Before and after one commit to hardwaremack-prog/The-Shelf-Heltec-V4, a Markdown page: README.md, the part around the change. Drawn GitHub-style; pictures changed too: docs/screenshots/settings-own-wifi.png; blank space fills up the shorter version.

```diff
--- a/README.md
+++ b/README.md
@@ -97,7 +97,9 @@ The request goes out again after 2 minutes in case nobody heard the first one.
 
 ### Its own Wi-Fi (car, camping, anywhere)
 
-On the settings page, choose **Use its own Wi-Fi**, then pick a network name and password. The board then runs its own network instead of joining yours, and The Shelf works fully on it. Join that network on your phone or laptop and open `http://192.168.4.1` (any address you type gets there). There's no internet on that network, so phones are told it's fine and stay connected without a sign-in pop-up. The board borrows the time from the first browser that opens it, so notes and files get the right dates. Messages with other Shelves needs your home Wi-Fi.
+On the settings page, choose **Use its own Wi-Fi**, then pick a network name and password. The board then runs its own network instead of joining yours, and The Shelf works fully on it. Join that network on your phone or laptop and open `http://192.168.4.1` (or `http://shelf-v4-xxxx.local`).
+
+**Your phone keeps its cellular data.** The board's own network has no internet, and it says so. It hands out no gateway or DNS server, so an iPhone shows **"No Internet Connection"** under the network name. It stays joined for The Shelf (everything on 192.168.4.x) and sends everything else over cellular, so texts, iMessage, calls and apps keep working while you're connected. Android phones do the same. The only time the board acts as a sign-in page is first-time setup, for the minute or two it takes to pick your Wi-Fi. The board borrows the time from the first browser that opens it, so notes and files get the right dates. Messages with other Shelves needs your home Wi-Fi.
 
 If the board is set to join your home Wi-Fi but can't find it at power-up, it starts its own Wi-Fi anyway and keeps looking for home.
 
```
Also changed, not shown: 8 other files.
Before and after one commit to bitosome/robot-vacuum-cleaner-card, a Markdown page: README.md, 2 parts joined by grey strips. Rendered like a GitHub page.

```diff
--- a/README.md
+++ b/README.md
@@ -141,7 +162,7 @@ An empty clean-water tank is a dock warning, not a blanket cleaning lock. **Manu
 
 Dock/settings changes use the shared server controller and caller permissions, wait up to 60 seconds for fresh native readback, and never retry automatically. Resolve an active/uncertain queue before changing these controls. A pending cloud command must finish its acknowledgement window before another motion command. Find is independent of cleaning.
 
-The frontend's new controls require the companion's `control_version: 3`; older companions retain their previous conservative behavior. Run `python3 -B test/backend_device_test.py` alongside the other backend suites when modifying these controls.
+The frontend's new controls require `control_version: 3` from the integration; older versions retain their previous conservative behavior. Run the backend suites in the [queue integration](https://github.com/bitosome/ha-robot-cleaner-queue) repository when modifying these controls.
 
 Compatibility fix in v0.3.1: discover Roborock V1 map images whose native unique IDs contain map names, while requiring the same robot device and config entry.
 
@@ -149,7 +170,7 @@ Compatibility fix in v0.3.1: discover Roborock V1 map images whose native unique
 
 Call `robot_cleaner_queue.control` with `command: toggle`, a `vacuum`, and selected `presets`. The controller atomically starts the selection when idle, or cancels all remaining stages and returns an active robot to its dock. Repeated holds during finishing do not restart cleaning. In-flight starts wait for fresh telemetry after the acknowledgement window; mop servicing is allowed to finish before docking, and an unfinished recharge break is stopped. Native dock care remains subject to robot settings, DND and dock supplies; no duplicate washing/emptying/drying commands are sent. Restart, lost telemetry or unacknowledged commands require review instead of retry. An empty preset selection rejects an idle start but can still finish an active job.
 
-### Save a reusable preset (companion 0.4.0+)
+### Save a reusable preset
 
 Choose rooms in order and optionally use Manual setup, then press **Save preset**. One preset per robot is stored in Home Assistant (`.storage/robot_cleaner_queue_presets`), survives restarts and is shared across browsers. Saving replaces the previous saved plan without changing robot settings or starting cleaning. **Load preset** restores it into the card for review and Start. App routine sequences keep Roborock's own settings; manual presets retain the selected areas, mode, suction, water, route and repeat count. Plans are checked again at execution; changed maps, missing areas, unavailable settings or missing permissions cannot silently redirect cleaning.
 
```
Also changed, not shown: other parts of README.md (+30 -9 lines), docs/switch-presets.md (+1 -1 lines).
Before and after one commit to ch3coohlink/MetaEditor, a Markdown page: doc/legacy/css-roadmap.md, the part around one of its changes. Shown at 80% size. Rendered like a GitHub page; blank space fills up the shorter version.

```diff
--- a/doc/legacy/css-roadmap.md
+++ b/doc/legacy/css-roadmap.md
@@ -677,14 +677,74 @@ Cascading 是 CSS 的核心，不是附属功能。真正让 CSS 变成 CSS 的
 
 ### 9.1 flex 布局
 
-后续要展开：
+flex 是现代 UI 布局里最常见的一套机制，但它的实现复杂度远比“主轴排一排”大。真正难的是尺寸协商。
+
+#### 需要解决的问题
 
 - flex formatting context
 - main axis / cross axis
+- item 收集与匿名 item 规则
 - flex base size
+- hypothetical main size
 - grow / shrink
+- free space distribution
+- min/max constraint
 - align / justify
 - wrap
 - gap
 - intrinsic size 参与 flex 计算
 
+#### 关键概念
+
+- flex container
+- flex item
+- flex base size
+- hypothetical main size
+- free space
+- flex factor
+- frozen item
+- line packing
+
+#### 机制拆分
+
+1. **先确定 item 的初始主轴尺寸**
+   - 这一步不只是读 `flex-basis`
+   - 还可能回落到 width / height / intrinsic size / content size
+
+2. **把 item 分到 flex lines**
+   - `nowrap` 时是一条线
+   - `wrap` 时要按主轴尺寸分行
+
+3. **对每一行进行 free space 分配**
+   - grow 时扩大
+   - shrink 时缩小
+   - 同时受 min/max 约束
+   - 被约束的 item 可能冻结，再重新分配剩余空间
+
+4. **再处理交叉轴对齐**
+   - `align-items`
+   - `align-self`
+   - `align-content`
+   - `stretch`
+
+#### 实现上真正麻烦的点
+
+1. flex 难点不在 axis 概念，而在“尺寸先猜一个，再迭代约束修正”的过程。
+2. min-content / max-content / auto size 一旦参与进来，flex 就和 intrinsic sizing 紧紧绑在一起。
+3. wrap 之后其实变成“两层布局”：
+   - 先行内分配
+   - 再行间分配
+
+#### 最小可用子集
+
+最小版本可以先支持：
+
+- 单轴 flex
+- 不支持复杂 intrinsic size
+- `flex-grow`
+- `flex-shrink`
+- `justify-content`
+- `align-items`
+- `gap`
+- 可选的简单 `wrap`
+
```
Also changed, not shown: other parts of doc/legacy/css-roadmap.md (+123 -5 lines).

# # # # #

* [PROBLEM]
Note every line of the entries in which "align" appears, and copy it down.

* [ANSWER SPACE]
 - align / justify
+   - `align-items`
+   - `align-self`
+   - `align-content`
+- `align-items`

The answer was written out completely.